Shaking Money From Borneo's Trees
Wednesday, November 2, 2005
BETUNG KERIHUN NATIONAL PARK, Indonesia -- A river the color of pale toffee coursed through a valley, carrying several types of rare fish. A young orangutan, a member of a threatened species, dangled merrily by one leg from a tree.
In the heart of Borneo, home to one of the world's last remaining expanses of intact rain forest, Hermas Rintik Maring, an avid conservationist who is native to the area, marveled at the life within the vast canopies of jungle green that for centuries have made this tropical island vital to the health of the region.
At the same time, he said, he fears this pristine forest could fall to the whine of chainsaws and the rumble of bulldozers clearing land for what has been billed as the world's largest palm oil plantation.
The project, brokered by the Indonesian government in Jakarta, could affect as many as 5 million acres of Borneo's forest -- an area slightly smaller than the state of Vermont -- near Indonesia's 1,250-mile-long border with Malaysia. Officials hope China will finance the project on the island, which is divided between Indonesia and Malaysia.
Indonesian officials claim the plantation could bring the area a half a million jobs directly related to the industry and 500,000 more in spin-off jobs in schools, health care and other services. It could produce more than 10 million tons of crude palm oil a year, they said, worth about $4.6 billion. Chinese officials said a project covering 5 million acres could cost up to $10 billion.
But environmentalists such as Hermas, 28, a field officer for the Worldwide Fund for Nature in Indonesia, worry that without careful planning the project could destroy Borneo's profusion of plants, insects and animals.

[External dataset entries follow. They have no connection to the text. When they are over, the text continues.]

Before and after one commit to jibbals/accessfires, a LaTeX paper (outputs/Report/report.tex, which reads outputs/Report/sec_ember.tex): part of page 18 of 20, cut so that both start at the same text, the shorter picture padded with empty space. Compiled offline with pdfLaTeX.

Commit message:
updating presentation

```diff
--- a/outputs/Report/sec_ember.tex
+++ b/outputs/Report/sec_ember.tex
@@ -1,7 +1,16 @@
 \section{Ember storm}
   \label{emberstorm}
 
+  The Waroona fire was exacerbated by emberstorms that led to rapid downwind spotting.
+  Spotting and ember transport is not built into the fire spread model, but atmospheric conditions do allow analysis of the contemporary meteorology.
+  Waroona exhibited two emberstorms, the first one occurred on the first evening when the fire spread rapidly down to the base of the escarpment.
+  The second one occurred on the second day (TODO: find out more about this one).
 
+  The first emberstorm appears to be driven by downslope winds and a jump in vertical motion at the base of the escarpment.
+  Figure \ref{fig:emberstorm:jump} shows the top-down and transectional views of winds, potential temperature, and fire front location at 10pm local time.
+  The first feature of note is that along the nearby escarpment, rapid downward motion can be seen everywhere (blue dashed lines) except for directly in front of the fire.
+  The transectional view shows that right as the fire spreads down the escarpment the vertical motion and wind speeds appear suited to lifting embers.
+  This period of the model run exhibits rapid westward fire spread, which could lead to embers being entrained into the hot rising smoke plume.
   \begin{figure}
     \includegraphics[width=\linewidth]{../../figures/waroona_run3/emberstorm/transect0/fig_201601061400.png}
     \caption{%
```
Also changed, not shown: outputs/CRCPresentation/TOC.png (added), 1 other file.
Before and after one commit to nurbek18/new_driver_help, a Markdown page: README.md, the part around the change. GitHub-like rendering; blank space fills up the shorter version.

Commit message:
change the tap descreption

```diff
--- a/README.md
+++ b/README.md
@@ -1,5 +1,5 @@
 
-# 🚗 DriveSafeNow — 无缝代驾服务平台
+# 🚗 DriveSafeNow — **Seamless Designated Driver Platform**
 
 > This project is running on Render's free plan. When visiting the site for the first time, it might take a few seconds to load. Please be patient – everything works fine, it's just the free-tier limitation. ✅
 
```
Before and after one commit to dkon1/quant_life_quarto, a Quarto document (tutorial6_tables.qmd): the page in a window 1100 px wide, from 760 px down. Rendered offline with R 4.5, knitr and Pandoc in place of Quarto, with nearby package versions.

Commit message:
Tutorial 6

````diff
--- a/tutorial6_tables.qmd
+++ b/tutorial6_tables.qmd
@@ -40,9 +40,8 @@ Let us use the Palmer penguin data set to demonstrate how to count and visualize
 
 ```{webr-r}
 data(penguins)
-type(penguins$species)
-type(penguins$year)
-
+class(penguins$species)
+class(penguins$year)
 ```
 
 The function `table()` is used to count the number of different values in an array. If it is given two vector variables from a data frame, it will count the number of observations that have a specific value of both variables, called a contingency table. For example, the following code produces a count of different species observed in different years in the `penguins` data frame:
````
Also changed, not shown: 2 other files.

"It would be one of man's great mistakes," said Hermas, his eyes sweeping across a panorama of olive-colored forests and blue-gray mountains from a clearing 1,800 feet high. "It would be unforgivable."
The plan is still in its infancy. It envisions a series of large plantations owned by private companies and linked by roads and palm oil mills. Exactly where everything would go has not been decided. That lack of clarity has prompted growing controversy.
Palm oil, used in the age of the Egyptian pharaohs, is fast becoming one of the world's leading vegetable oils. The antioxidant-rich oil, squeezed from a reddish fruit about the size of a large plum, is used in products as diverse as chocolate, potato chips, detergent and lipstick. It is now being touted as a bio-fuel -- a clean alternative fuel -- as crude oil prices soar.
Malaysia, Indonesia's more prosperous neighbor to the north, is the world's number one producer. But if the project here proceeds as the government hopes, Indonesia will surpass it.
"Indonesia is lucky that God gave it a good place to build palm oil plantations," said Raden Pardede, a senior adviser to the Economic Affairs Ministry who is working on the project.
Earlier this year, President Susilo Bambang Yudhoyono visited East and West Kalimantan, two Indonesian provinces on Borneo that border the Malaysian part of the island. He met with governors and mayors, who appealed for roads, jobs and resources to combat rampant illegal logging.